══ Record extracts

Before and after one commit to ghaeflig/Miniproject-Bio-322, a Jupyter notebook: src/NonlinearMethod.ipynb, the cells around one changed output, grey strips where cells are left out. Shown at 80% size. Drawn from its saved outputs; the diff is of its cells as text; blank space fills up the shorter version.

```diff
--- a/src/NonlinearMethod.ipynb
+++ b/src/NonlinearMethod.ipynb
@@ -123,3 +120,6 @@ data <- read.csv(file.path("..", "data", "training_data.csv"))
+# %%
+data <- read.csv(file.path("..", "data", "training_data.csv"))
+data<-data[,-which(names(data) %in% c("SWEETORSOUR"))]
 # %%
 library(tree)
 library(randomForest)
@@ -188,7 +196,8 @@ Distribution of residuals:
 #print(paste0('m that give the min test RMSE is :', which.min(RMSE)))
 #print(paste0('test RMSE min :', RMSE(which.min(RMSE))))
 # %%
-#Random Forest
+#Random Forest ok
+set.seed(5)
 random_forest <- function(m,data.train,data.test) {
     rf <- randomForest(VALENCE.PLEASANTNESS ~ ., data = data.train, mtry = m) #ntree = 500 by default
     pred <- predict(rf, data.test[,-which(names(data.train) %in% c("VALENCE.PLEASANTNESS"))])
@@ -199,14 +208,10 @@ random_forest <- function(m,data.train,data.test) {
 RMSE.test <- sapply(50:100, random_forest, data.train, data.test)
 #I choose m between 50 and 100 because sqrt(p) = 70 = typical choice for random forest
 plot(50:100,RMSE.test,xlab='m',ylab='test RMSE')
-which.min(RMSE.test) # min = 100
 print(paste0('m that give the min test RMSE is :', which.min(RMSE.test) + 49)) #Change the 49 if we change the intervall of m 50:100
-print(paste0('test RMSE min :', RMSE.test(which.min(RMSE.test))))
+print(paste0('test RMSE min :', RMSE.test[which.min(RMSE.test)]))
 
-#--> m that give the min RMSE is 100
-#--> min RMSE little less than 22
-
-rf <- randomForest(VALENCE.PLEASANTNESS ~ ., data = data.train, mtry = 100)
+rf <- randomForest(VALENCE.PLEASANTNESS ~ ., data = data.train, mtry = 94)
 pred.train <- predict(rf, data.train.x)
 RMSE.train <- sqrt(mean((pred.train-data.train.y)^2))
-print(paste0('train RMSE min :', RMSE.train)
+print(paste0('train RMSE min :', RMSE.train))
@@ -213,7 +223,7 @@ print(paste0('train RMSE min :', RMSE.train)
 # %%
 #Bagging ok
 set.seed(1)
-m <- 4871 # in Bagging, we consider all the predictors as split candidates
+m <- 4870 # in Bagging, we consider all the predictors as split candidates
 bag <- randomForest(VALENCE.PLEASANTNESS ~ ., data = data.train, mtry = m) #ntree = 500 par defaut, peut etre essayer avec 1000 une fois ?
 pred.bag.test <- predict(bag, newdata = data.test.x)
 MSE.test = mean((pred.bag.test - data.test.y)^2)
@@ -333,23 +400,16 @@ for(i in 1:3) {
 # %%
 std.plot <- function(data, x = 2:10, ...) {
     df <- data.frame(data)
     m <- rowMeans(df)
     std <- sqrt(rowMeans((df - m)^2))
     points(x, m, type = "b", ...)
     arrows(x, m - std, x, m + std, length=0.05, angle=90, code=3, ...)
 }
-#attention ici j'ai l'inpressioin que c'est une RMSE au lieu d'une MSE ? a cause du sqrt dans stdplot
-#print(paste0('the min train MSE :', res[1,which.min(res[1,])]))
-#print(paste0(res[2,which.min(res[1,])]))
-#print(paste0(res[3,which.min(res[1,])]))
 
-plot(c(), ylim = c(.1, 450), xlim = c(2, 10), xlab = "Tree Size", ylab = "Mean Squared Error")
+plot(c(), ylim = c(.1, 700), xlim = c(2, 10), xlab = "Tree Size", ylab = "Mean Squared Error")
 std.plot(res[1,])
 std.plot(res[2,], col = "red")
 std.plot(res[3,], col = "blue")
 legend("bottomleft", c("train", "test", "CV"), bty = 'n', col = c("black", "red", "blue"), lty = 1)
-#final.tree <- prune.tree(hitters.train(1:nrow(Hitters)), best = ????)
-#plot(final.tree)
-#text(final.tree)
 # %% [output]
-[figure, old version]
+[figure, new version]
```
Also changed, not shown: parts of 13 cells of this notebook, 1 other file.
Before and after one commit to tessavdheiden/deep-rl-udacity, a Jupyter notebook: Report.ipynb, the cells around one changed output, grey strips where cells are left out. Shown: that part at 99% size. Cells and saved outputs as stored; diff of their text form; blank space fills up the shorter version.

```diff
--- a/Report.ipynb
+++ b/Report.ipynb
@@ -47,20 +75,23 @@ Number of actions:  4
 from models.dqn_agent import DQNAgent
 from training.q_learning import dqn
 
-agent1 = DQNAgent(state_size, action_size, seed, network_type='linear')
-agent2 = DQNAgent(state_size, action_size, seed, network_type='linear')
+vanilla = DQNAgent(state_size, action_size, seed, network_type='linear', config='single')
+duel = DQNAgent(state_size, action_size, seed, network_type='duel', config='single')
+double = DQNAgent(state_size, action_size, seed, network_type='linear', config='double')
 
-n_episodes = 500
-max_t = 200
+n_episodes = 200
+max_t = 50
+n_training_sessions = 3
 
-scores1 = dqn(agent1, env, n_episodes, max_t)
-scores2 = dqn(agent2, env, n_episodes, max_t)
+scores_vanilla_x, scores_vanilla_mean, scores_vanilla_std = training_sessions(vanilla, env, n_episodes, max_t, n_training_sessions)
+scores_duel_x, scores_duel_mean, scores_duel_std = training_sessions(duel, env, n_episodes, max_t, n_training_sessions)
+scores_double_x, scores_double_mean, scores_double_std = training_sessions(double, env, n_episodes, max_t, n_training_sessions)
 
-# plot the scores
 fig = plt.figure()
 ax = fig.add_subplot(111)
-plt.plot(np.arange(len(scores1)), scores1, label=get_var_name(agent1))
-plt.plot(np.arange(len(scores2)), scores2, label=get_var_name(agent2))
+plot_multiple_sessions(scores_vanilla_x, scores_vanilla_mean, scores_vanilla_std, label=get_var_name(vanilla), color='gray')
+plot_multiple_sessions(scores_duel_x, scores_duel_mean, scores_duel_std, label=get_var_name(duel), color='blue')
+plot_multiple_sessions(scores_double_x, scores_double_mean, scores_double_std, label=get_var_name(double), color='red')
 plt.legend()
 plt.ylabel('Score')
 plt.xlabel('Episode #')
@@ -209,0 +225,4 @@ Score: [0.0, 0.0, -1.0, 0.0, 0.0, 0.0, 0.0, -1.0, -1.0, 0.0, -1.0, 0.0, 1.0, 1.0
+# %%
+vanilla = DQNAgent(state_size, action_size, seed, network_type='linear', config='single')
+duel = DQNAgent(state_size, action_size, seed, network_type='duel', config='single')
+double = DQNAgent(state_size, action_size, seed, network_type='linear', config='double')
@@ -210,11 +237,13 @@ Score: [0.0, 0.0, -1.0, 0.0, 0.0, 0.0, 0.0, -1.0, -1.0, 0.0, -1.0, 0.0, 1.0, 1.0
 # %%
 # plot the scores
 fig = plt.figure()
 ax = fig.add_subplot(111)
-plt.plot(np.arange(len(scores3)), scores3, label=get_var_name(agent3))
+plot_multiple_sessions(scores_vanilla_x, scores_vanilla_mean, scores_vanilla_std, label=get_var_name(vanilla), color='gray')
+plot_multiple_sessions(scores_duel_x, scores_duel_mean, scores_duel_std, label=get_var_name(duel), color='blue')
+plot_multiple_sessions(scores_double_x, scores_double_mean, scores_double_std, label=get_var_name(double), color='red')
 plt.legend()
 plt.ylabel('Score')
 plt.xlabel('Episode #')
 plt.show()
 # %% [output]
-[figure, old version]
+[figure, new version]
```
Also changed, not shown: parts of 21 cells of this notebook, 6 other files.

════

A precise copy of the whole listing is the expected answer.

Before and after one commit to ghaeflig/Miniproject-Bio-322, a Jupyter notebook: src/NonlinearMethod.ipynb, the cells around one changed output, grey strips where cells are left out. Shown at 80% size. Drawn from its saved outputs; the diff is of its cells as text; blank space fills up the shorter version.

```diff
--- a/src/NonlinearMethod.ipynb
+++ b/src/NonlinearMethod.ipynb
@@ -123,3 +120,6 @@ data <- read.csv(file.path("..", "data", "training_data.csv"))
+# %%
+data <- read.csv(file.path("..", "data", "training_data.csv"))
+data<-data[,-which(names(data) %in% c("SWEETORSOUR"))]
 # %%
 library(tree)
 library(randomForest)
@@ -188,7 +196,8 @@ Distribution of residuals:
 #print(paste0('m that give the min test RMSE is :', which.min(RMSE)))
 #print(paste0('test RMSE min :', RMSE(which.min(RMSE))))
 # %%
-#Random Forest
+#Random Forest ok
+set.seed(5)
 random_forest <- function(m,data.train,data.test) {
     rf <- randomForest(VALENCE.PLEASANTNESS ~ ., data = data.train, mtry = m) #ntree = 500 by default
     pred <- predict(rf, data.test[,-which(names(data.train) %in% c("VALENCE.PLEASANTNESS"))])
@@ -199,14 +208,10 @@ random_forest <- function(m,data.train,data.test) {
 RMSE.test <- sapply(50:100, random_forest, data.train, data.test)
 #I choose m between 50 and 100 because sqrt(p) = 70 = typical choice for random forest
 plot(50:100,RMSE.test,xlab='m',ylab='test RMSE')
-which.min(RMSE.test) # min = 100
 print(paste0('m that give the min test RMSE is :', which.min(RMSE.test) + 49)) #Change the 49 if we change the intervall of m 50:100
-print(paste0('test RMSE min :', RMSE.test(which.min(RMSE.test))))
+print(paste0('test RMSE min :', RMSE.test[which.min(RMSE.test)]))
 
-#--> m that give the min RMSE is 100
-#--> min RMSE little less than 22
-
-rf <- randomForest(VALENCE.PLEASANTNESS ~ ., data = data.train, mtry = 100)
+rf <- randomForest(VALENCE.PLEASANTNESS ~ ., data = data.train, mtry = 94)
 pred.train <- predict(rf, data.train.x)
 RMSE.train <- sqrt(mean((pred.train-data.train.y)^2))
-print(paste0('train RMSE min :', RMSE.train)
+print(paste0('train RMSE min :', RMSE.train))
@@ -213,7 +223,7 @@ print(paste0('train RMSE min :', RMSE.train)
 # %%
 #Bagging ok
 set.seed(1)
-m <- 4871 # in Bagging, we consider all the predictors as split candidates
+m <- 4870 # in Bagging, we consider all the predictors as split candidates
 bag <- randomForest(VALENCE.PLEASANTNESS ~ ., data = data.train, mtry = m) #ntree = 500 par defaut, peut etre essayer avec 1000 une fois ?
 pred.bag.test <- predict(bag, newdata = data.test.x)
 MSE.test = mean((pred.bag.test - data.test.y)^2)
@@ -333,23 +400,16 @@ for(i in 1:3) {
 # %%
 std.plot <- function(data, x = 2:10, ...) {
     df <- data.frame(data)
     m <- rowMeans(df)
     std <- sqrt(rowMeans((df - m)^2))
     points(x, m, type = "b", ...)
     arrows(x, m - std, x, m + std, length=0.05, angle=90, code=3, ...)
 }
-#attention ici j'ai l'inpressioin que c'est une RMSE au lieu d'une MSE ? a cause du sqrt dans stdplot
-#print(paste0('the min train MSE :', res[1,which.min(res[1,])]))
-#print(paste0(res[2,which.min(res[1,])]))
-#print(paste0(res[3,which.min(res[1,])]))
 
-plot(c(), ylim = c(.1, 450), xlim = c(2, 10), xlab = "Tree Size", ylab = "Mean Squared Error")
+plot(c(), ylim = c(.1, 700), xlim = c(2, 10), xlab = "Tree Size", ylab = "Mean Squared Error")
 std.plot(res[1,])
 std.plot(res[2,], col = "red")
 std.plot(res[3,], col = "blue")
 legend("bottomleft", c("train", "test", "CV"), bty = 'n', col = c("black", "red", "blue"), lty = 1)
-#final.tree <- prune.tree(hitters.train(1:nrow(Hitters)), best = ????)
-#plot(final.tree)
-#text(final.tree)
 # %% [output]
-[figure, old version]
+[figure, new version]
```
Also changed, not shown: parts of 13 cells of this notebook, 1 other file.
Before and after one commit to tessavdheiden/deep-rl-udacity, a Jupyter notebook: Report.ipynb, the cells around one changed output, grey strips where cells are left out. Shown: that part at 99% size. Cells and saved outputs as stored; diff of their text form; blank space fills up the shorter version.

```diff
--- a/Report.ipynb
+++ b/Report.ipynb
@@ -47,20 +75,23 @@ Number of actions:  4
 from models.dqn_agent import DQNAgent
 from training.q_learning import dqn
 
-agent1 = DQNAgent(state_size, action_size, seed, network_type='linear')
-agent2 = DQNAgent(state_size, action_size, seed, network_type='linear')
+vanilla = DQNAgent(state_size, action_size, seed, network_type='linear', config='single')
+duel = DQNAgent(state_size, action_size, seed, network_type='duel', config='single')
+double = DQNAgent(state_size, action_size, seed, network_type='linear', config='double')
 
-n_episodes = 500
-max_t = 200
+n_episodes = 200
+max_t = 50
+n_training_sessions = 3
 
-scores1 = dqn(agent1, env, n_episodes, max_t)
-scores2 = dqn(agent2, env, n_episodes, max_t)
+scores_vanilla_x, scores_vanilla_mean, scores_vanilla_std = training_sessions(vanilla, env, n_episodes, max_t, n_training_sessions)
+scores_duel_x, scores_duel_mean, scores_duel_std = training_sessions(duel, env, n_episodes, max_t, n_training_sessions)
+scores_double_x, scores_double_mean, scores_double_std = training_sessions(double, env, n_episodes, max_t, n_training_sessions)
 
-# plot the scores
 fig = plt.figure()
 ax = fig.add_subplot(111)
-plt.plot(np.arange(len(scores1)), scores1, label=get_var_name(agent1))
-plt.plot(np.arange(len(scores2)), scores2, label=get_var_name(agent2))
+plot_multiple_sessions(scores_vanilla_x, scores_vanilla_mean, scores_vanilla_std, label=get_var_name(vanilla), color='gray')
+plot_multiple_sessions(scores_duel_x, scores_duel_mean, scores_duel_std, label=get_var_name(duel), color='blue')
+plot_multiple_sessions(scores_double_x, scores_double_mean, scores_double_std, label=get_var_name(double), color='red')
 plt.legend()
 plt.ylabel('Score')
 plt.xlabel('Episode #')
@@ -209,0 +225,4 @@ Score: [0.0, 0.0, -1.0, 0.0, 0.0, 0.0, 0.0, -1.0, -1.0, 0.0, -1.0, 0.0, 1.0, 1.0
+# %%
+vanilla = DQNAgent(state_size, action_size, seed, network_type='linear', config='single')
+duel = DQNAgent(state_size, action_size, seed, network_type='duel', config='single')
+double = DQNAgent(state_size, action_size, seed, network_type='linear', config='double')
@@ -210,11 +237,13 @@ Score: [0.0, 0.0, -1.0, 0.0, 0.0, 0.0, 0.0, -1.0, -1.0, 0.0, -1.0, 0.0, 1.0, 1.0
 # %%
 # plot the scores
 fig = plt.figure()
 ax = fig.add_subplot(111)
-plt.plot(np.arange(len(scores3)), scores3, label=get_var_name(agent3))
+plot_multiple_sessions(scores_vanilla_x, scores_vanilla_mean, scores_vanilla_std, label=get_var_name(vanilla), color='gray')
+plot_multiple_sessions(scores_duel_x, scores_duel_mean, scores_duel_std, label=get_var_name(duel), color='blue')
+plot_multiple_sessions(scores_double_x, scores_double_mean, scores_double_std, label=get_var_name(double), color='red')
 plt.legend()
 plt.ylabel('Score')
 plt.xlabel('Episode #')
 plt.show()
 # %% [output]
-[figure, old version]
+[figure, new version]
```
Also changed, not shown: parts of 21 cells of this notebook, 6 other files.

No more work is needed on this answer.